## What you are asked to do
For the listing below, show each line that includes the string "strong".
══════════════════════════════
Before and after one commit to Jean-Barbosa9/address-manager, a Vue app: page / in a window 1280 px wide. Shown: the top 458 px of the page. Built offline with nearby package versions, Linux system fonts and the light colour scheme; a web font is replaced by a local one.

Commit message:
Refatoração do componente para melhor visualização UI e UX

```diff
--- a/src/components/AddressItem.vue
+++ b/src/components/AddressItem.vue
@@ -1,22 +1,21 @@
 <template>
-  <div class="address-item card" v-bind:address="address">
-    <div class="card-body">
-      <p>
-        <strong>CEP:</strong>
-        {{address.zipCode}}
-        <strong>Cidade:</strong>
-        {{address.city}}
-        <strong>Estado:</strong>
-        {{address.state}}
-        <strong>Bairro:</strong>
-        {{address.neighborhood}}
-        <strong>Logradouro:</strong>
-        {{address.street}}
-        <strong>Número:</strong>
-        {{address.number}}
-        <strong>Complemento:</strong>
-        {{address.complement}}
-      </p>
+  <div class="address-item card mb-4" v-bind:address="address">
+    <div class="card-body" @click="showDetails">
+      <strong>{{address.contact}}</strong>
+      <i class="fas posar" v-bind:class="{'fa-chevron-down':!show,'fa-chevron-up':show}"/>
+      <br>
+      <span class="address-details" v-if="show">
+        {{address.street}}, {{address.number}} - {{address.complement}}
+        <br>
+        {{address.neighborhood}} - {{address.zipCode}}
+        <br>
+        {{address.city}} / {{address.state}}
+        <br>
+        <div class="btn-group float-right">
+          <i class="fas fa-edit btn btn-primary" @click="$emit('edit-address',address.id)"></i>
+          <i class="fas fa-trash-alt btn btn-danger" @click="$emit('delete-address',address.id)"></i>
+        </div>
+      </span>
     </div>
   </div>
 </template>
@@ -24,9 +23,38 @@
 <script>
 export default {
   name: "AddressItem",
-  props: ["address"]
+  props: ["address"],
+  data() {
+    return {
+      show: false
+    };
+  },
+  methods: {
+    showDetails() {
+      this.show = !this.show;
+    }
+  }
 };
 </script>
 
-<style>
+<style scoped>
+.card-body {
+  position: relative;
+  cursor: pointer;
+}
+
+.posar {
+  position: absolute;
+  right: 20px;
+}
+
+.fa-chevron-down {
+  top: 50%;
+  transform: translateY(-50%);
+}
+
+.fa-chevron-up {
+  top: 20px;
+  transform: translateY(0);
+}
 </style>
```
══════════════════════════════
## Exercise response
-        <strong>CEP:</strong>
-        <strong>Cidade:</strong>
-        <strong>Estado:</strong>
-        <strong>Bairro:</strong>
-        <strong>Logradouro:</strong>
-        <strong>Número:</strong>
-        <strong>Complemento:</strong>
+      <strong>{{address.contact}}</strong>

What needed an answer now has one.